The Government Accountability Office (GAO) will investigate the safety history of the U.S. military’s V-22 Osprey fleet in response to a deadly crash off the coast of Japan that killed eight special operations airmen. This probe was confirmed by A. Nicole Clowers, GAO’s managing director for congressional relations, following a request from House Armed Services Committee members Reps. Mike Waltz and John Garamendi. The representatives urged the watchdog to examine trends in the Osprey’s accidents over the past thirty years, as well as maintenance, supply issues, and risk management across the Air Force, Navy, and Marine Corps.
The November 29 crash of a Japan-based Air Force CV-22 is part of a series of fatal incidents involving the Osprey, claiming twenty U.S. troops’ lives since March 2022. The Air Force attributes the recent crash to an aircraft malfunction rather than crew error, leading to the indefinite grounding of the entire V-22 Osprey fleet.
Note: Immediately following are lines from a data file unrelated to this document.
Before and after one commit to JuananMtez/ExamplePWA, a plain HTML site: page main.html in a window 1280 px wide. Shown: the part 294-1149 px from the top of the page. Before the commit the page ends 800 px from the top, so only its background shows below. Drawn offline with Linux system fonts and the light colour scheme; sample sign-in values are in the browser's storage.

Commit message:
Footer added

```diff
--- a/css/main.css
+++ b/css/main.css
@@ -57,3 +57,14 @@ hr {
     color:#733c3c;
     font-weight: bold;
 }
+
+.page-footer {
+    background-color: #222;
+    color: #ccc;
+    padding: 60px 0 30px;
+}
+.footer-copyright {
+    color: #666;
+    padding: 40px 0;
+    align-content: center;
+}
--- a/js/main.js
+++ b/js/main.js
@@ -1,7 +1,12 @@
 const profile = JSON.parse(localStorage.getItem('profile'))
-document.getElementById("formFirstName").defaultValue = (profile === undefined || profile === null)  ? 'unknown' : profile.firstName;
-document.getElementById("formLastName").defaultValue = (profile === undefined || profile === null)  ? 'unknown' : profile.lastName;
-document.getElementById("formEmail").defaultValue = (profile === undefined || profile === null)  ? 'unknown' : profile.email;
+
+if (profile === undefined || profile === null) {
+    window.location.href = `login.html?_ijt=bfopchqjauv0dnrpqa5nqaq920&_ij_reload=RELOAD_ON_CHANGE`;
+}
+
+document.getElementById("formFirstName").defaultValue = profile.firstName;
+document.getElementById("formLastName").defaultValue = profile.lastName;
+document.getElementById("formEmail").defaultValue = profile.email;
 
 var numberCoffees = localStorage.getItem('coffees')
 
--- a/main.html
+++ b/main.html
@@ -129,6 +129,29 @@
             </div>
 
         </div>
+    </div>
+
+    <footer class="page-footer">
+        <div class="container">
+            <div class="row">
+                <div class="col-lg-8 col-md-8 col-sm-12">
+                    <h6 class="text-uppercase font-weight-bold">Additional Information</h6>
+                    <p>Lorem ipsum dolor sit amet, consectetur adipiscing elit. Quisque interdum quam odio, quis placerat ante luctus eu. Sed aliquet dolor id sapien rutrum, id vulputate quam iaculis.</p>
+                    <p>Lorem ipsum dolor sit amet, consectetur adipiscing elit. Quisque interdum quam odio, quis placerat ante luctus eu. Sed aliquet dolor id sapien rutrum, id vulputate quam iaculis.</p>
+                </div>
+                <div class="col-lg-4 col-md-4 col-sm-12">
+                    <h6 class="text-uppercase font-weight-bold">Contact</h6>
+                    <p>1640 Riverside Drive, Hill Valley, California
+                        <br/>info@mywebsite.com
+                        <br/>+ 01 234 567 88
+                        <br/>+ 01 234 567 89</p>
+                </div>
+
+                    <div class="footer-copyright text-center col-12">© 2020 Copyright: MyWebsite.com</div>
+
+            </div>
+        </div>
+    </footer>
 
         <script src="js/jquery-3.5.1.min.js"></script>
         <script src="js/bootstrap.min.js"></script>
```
The incident has also prompted an independent investigation by the House Committee on Oversight and Accountability into the Osprey program.